■ **Given data**
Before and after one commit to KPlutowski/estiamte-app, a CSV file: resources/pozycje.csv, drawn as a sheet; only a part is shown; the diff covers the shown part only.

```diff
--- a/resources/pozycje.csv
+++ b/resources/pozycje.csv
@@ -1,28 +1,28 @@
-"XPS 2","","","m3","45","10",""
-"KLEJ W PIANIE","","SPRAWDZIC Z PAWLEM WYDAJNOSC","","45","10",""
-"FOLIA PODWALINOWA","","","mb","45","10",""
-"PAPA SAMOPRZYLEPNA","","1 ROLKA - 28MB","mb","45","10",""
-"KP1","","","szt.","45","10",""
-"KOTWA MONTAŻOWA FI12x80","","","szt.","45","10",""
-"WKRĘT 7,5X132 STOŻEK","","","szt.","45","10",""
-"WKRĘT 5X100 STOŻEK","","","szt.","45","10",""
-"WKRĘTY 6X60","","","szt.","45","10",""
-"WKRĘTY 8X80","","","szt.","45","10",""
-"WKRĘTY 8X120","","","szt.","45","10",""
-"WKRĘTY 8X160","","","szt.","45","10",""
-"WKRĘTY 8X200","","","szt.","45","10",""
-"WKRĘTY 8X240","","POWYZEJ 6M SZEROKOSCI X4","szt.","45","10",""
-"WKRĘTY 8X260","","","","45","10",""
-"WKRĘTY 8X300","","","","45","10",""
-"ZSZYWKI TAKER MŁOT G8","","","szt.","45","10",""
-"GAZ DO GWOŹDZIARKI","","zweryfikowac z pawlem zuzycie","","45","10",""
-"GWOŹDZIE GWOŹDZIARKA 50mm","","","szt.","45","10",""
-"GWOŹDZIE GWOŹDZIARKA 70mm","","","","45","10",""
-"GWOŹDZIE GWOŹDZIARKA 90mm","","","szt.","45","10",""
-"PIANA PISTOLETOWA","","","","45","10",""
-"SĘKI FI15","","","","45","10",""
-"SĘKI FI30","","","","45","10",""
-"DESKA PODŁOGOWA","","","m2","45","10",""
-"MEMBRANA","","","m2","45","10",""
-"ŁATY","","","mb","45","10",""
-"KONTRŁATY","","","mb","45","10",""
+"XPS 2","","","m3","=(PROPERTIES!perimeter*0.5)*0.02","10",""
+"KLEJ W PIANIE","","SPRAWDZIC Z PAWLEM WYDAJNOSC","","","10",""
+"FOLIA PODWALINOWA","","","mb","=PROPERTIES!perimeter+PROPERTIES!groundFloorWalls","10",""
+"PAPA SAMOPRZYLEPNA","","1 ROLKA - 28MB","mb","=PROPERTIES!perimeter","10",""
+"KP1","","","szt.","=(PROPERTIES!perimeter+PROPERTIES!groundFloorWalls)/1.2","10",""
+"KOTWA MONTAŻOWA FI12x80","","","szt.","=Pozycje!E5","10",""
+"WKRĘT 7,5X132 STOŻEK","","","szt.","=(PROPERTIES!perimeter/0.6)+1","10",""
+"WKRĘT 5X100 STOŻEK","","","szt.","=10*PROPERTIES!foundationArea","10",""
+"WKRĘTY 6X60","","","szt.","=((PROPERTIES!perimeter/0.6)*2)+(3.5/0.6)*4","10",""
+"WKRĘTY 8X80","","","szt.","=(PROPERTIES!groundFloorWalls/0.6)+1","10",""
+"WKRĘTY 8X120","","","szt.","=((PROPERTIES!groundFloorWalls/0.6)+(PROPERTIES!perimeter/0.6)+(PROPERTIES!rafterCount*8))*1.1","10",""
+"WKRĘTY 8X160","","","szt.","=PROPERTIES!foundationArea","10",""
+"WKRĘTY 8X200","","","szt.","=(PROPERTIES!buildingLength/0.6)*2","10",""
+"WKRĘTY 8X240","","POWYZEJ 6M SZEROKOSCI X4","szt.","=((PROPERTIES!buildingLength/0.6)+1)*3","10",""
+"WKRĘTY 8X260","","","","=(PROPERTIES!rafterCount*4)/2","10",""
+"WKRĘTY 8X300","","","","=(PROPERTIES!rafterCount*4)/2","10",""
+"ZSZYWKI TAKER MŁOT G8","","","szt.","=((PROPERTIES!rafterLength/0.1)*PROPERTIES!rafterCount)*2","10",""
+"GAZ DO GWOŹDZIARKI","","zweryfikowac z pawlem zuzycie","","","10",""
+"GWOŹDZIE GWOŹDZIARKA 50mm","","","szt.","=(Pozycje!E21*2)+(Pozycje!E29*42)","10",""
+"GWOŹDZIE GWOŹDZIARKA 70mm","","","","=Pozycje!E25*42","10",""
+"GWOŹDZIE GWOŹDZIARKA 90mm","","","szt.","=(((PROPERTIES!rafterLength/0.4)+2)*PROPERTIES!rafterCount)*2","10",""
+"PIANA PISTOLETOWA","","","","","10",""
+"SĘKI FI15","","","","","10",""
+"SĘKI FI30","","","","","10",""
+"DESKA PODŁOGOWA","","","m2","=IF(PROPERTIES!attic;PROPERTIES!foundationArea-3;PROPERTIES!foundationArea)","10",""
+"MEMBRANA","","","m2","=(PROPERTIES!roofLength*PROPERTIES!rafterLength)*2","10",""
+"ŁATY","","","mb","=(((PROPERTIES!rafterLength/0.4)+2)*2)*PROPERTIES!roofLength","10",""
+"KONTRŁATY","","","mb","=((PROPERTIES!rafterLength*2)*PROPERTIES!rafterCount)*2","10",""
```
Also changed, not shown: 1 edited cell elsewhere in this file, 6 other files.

■ **Activity**
Copy out, from the data above, each line where the string "roofLength" is present.

■ **Answer space**
+"MEMBRANA","","","m2","=(PROPERTIES!roofLength*PROPERTIES!rafterLength)*2","10",""
+"ŁATY","","","mb","=(((PROPERTIES!rafterLength/0.4)+2)*2)*PROPERTIES!roofLength","10",""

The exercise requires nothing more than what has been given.